Try it: Pull out every line below holding the word "RETIRING".
───── Extracted entries ─────
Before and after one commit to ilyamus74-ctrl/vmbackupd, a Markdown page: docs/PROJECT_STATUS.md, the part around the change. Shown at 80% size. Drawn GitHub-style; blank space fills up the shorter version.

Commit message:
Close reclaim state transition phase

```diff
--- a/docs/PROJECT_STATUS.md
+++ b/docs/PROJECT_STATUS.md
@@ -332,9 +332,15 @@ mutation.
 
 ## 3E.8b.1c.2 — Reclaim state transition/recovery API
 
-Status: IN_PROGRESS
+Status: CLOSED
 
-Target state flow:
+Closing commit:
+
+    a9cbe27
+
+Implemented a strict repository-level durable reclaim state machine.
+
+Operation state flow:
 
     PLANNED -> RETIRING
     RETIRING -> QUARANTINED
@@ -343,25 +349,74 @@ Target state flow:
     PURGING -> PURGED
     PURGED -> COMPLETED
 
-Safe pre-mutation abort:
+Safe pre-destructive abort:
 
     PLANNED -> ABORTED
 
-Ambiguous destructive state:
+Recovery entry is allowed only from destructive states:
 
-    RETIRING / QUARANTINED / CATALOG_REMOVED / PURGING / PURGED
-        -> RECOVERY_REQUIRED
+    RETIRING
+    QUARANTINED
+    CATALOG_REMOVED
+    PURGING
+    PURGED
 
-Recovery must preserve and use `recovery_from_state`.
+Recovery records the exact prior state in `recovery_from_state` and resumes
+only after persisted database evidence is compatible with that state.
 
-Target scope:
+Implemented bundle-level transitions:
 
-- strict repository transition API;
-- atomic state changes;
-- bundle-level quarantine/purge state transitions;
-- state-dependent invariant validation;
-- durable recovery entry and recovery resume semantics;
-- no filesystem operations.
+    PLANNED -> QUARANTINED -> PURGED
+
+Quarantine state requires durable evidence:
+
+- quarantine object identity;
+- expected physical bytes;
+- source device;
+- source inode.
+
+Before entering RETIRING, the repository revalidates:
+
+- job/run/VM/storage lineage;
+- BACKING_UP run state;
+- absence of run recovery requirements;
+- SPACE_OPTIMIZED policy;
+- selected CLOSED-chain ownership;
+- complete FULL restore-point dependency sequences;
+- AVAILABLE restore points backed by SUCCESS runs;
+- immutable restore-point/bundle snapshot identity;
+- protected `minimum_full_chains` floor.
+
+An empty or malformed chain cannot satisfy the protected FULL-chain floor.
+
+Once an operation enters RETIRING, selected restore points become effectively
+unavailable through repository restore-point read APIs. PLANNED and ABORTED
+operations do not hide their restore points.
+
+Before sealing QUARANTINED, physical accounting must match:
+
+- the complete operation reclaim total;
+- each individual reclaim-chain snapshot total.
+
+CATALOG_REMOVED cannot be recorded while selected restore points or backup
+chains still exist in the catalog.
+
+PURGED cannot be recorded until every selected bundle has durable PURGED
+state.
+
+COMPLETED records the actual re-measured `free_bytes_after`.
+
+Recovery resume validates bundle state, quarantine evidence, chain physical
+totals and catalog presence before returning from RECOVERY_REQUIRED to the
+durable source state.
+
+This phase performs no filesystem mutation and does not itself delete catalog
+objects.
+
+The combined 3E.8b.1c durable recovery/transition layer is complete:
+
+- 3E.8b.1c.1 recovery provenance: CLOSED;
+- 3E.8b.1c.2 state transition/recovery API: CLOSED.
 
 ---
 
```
─────
Solution to the problem:
     PLANNED -> RETIRING
     RETIRING -> QUARANTINED
-    RETIRING / QUARANTINED / CATALOG_REMOVED / PURGING / PURGED
+    RETIRING
+Before entering RETIRING, the repository revalidates:
+Once an operation enters RETIRING, selected restore points become effectively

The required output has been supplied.